Country Diary: Suddenly I Want to Hear a Willow Warbler | Birds
OOvernight showers call for an early morning rescue mission along the riverside path, before the rush of people trampling begins. Forefingers and thumbs squeeze the snails which slide to the right and launch them into a meadow where the reed and rush warblers sing. Snails tilting their eye stalks to the left are picked up and dropped on grass beds under the willows. Please don’t break. From the canopy above my hunched shoulders flows the song of blackcaps, garden warblers and warblers.
Something is missing from this chorus of warblers, if the names are to be believed. I don’t recall hearing a willow warbler among these thorny groves this year or another, although it is probably the most common warbler in Britain, and there are hundreds of willows here with welcoming branches . To the south, the sandy land on which the heathland lies seems to be the preferred nesting area for the Willow Warbler. The birch warbler might be a better name for this bird, as it thrives in the pioneer forests that arise once the conifer plantations are cleared.
I remember the first of the year at the RSPB reserve one morning in mid-April, I tuned in just when I encountered a couple walking the other way. “Can you hear that song falling?” I blurted out. “It’s a willow warbler and it just arrived from Africa.”
Today I find myself half-running towards the moor, eager to hear the warbler’s dying cadence again, perhaps to taste its melody one last time before the songbird’s spring comes. turn off. A French birding site calls the song of the willow warbler unmistakable (undoubted).

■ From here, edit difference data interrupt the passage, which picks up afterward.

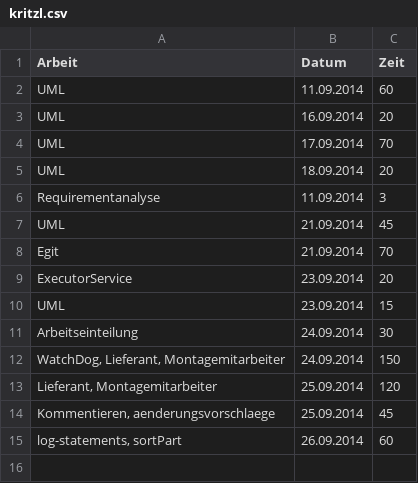
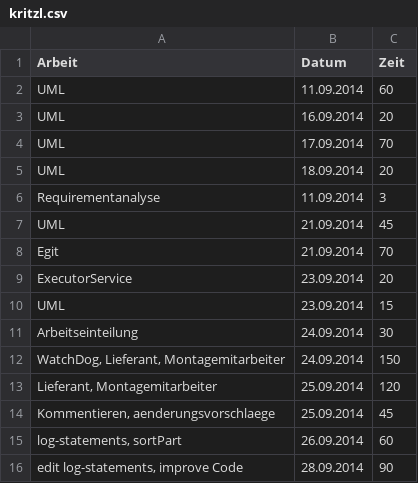
Before and after one commit to ssteinkellner/Gruppenarbeiten, a CSV file: zeitaufzeichnung/kritzl.csv, drawn as a sheet.

Commit message:
Edit Log-statements, match to other classes

```diff
--- a/zeitaufzeichnung/kritzl.csv
+++ b/zeitaufzeichnung/kritzl.csv
@@ -15 +15,2 @@ Kommentieren, aenderungsvorschlaege;25.09.2014;45
 log-statements, sortPart;26.09.2014;60
+edit log-statements, improve Code;28.09.2014;90
```
Also changed, not shown: 2 other files.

There, from a solitary birch tree overlooking the open moor, come those hesitant and stuttering first notes, similar to those of a chaffinch. And then the willow warbler’s USP: a keyboard stroke descending so rapidly in a liquid cascade that the repeated – or nearly repeated – notes are lost in what appears to be a musical free fall. He chants the phrase over and over again, with pauses of a few seconds in between. Repetition does not dull the appetite; every bit of somersault fades and I want more.

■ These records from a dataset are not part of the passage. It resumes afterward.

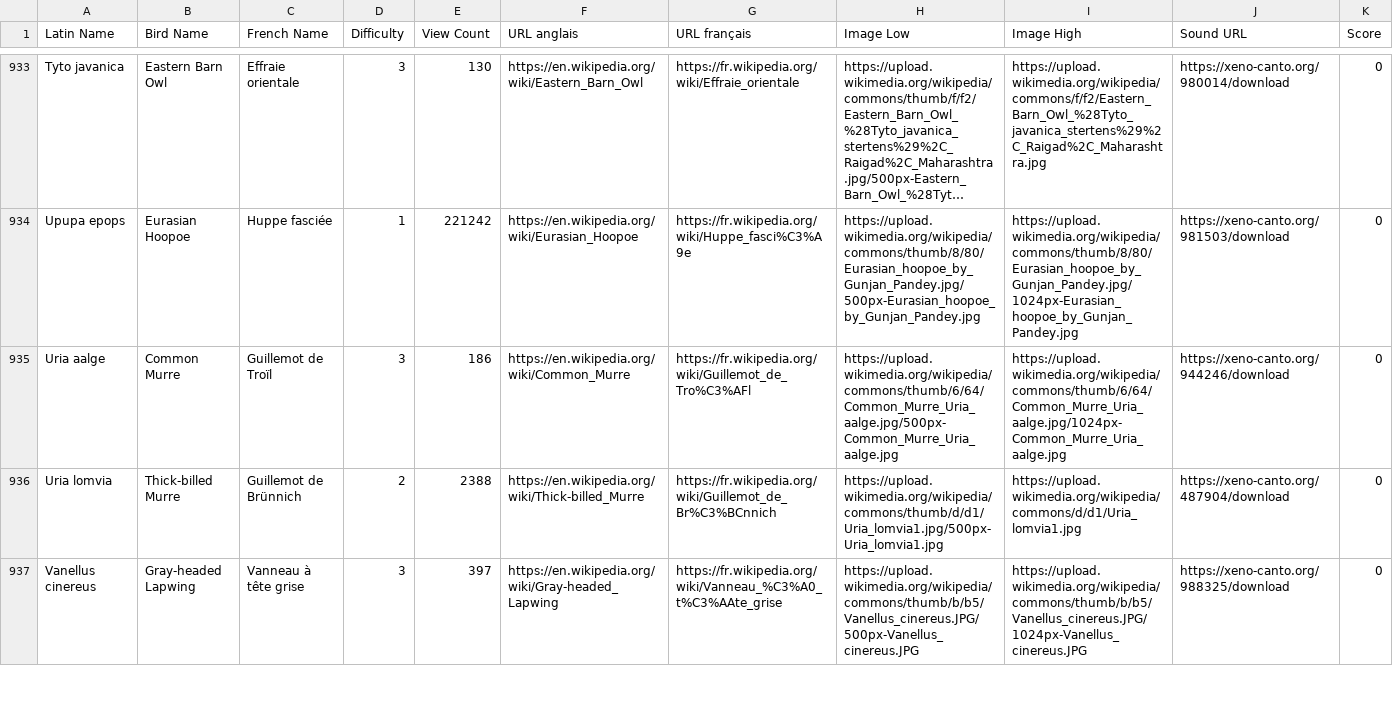
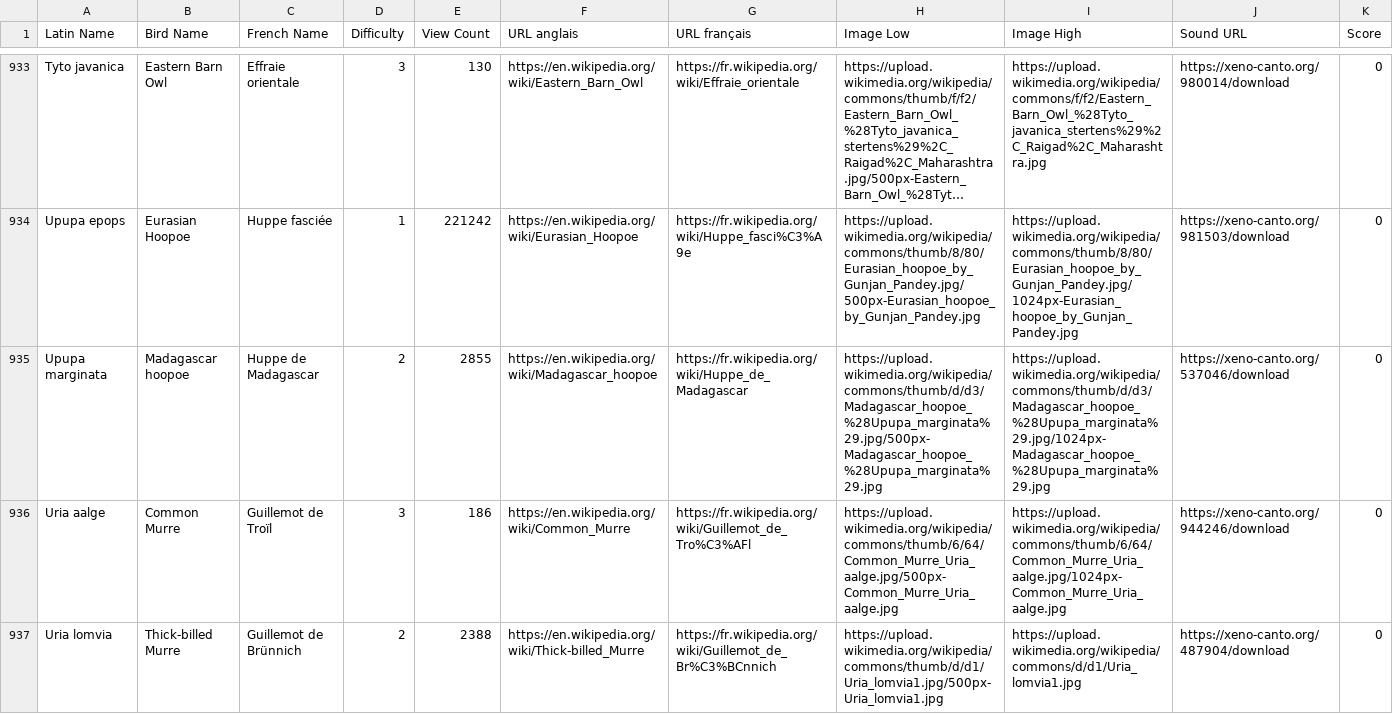
Before and after one commit to xerneas02/BirdCards, a CSV file: europe_bird_list.csv, drawn as a sheet; only a part is shown, gaps mark what is left out; the shorter side is filled out with more unchanged rows; long unchanged cells end in …; the diff names each change by its address in the sheet, - before the commit and + after, or states it on an @@ line.

```diff
--- a/europe_bird_list.csv
+++ b/europe_bird_list.csv
+row 935: Upupa marginata | Madagascar hoopoe | Huppe de Madagascar | 2 | 2855 | https://en.wikipedia.org/wiki/Madagascar_hoopoe | https://fr.wikipedia.org/wiki/Huppe_de_Madagascar | https://upload.wikimedia.org/wikipedia/commons/thumb/d/d3/Madagascar_hoopoe_%28Upupa_marginata%29.jpg/500px-Madagascar_hoopoe_%28Upupa_marginata%29.jpg | https://upload.wikimedia.org/wikipedia/commons/thumb/d/d3/Madagascar_hoopoe_%28Upupa_marginata%29.jpg/1024px-Madagascar_hoopoe_%28Upupa_marginata%29.jpg | https://xeno-canto.org/537046/download | 0
```
Also changed, not shown: 2 other files.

On the new moor, a denser stand of trees, the height of a giraffe’s ear, and one, two, four birds within earshot. Birch Warblers.